INPUT DATA:
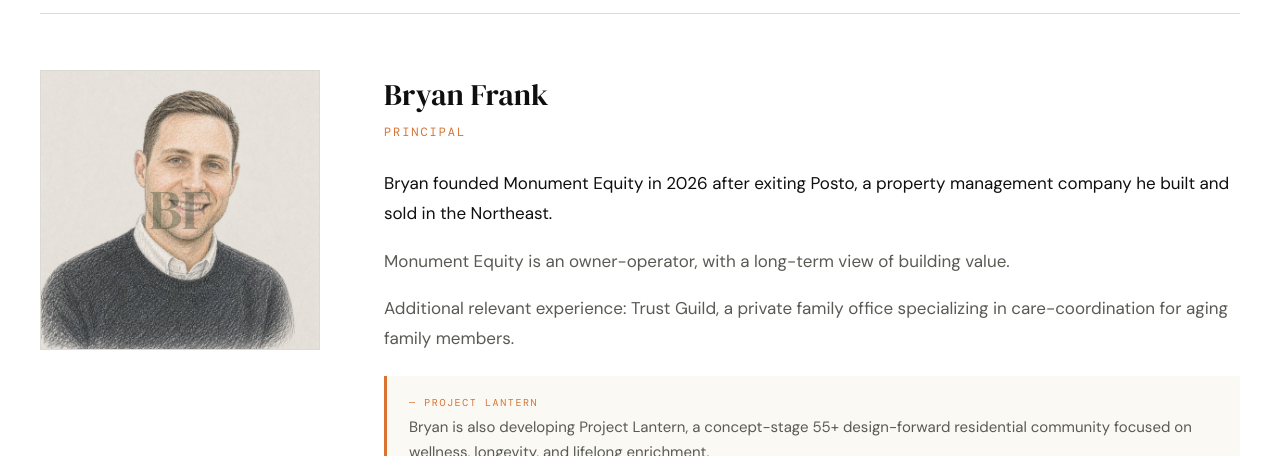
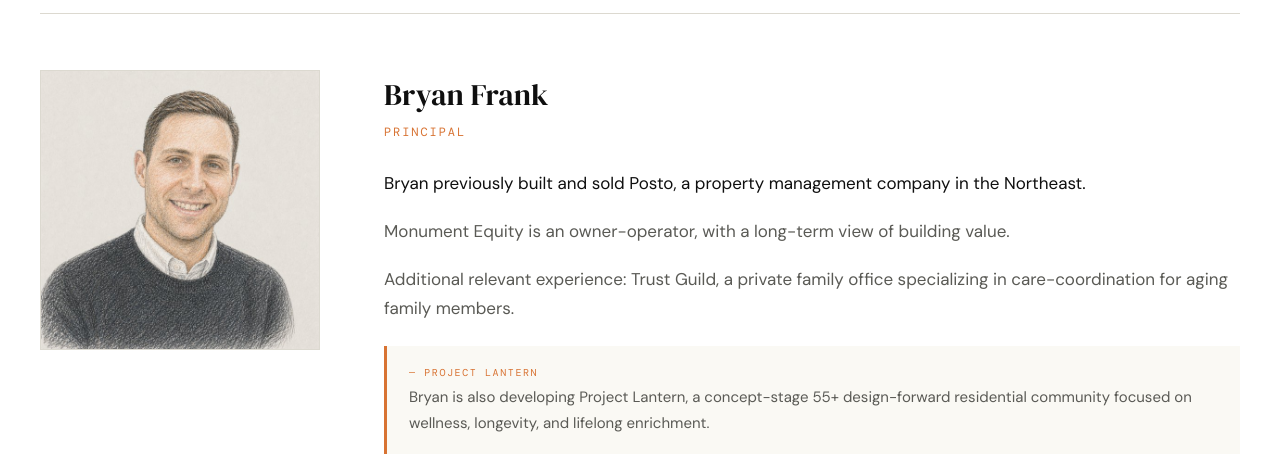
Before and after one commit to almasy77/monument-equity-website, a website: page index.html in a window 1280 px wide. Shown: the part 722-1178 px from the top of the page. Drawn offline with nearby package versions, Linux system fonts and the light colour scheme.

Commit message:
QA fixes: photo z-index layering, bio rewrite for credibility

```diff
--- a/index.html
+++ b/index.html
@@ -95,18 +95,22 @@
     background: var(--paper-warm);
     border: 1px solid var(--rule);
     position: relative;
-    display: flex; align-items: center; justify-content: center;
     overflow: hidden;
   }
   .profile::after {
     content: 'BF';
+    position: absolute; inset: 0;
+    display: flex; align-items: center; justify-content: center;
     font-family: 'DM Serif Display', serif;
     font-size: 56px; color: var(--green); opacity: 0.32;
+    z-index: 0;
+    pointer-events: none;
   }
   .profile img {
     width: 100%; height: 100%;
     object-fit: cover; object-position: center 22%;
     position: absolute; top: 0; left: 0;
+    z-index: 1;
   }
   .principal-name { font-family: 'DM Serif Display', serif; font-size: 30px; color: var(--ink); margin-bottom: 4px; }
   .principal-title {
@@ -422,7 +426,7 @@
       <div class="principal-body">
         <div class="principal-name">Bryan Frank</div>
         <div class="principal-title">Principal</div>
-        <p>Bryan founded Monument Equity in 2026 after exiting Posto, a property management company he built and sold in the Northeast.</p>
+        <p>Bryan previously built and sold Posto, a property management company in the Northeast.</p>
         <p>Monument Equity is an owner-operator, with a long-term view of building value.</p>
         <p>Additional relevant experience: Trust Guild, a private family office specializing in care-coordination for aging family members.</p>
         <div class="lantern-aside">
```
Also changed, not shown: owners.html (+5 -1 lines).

WHAT THE EXERCISE ASKS:
The records above must be repeated in full and exactly, but without any of the pictures.

ANSWER SECTION:
Before and after one commit to almasy77/monument-equity-website, a website: page index.html in a window 1280 px wide. Shown: the part 722-1178 px from the top of the page. Drawn offline with nearby package versions, Linux system fonts and the light colour scheme.

Commit message:
QA fixes: photo z-index layering, bio rewrite for credibility

```diff
--- a/index.html
+++ b/index.html
@@ -95,18 +95,22 @@
     background: var(--paper-warm);
     border: 1px solid var(--rule);
     position: relative;
-    display: flex; align-items: center; justify-content: center;
     overflow: hidden;
   }
   .profile::after {
     content: 'BF';
+    position: absolute; inset: 0;
+    display: flex; align-items: center; justify-content: center;
     font-family: 'DM Serif Display', serif;
     font-size: 56px; color: var(--green); opacity: 0.32;
+    z-index: 0;
+    pointer-events: none;
   }
   .profile img {
     width: 100%; height: 100%;
     object-fit: cover; object-position: center 22%;
     position: absolute; top: 0; left: 0;
+    z-index: 1;
   }
   .principal-name { font-family: 'DM Serif Display', serif; font-size: 30px; color: var(--ink); margin-bottom: 4px; }
   .principal-title {
@@ -422,7 +426,7 @@
       <div class="principal-body">
         <div class="principal-name">Bryan Frank</div>
         <div class="principal-title">Principal</div>
-        <p>Bryan founded Monument Equity in 2026 after exiting Posto, a property management company he built and sold in the Northeast.</p>
+        <p>Bryan previously built and sold Posto, a property management company in the Northeast.</p>
         <p>Monument Equity is an owner-operator, with a long-term view of building value.</p>
         <p>Additional relevant experience: Trust Guild, a private family office specializing in care-coordination for aging family members.</p>
         <div class="lantern-aside">
```
Also changed, not shown: owners.html (+5 -1 lines).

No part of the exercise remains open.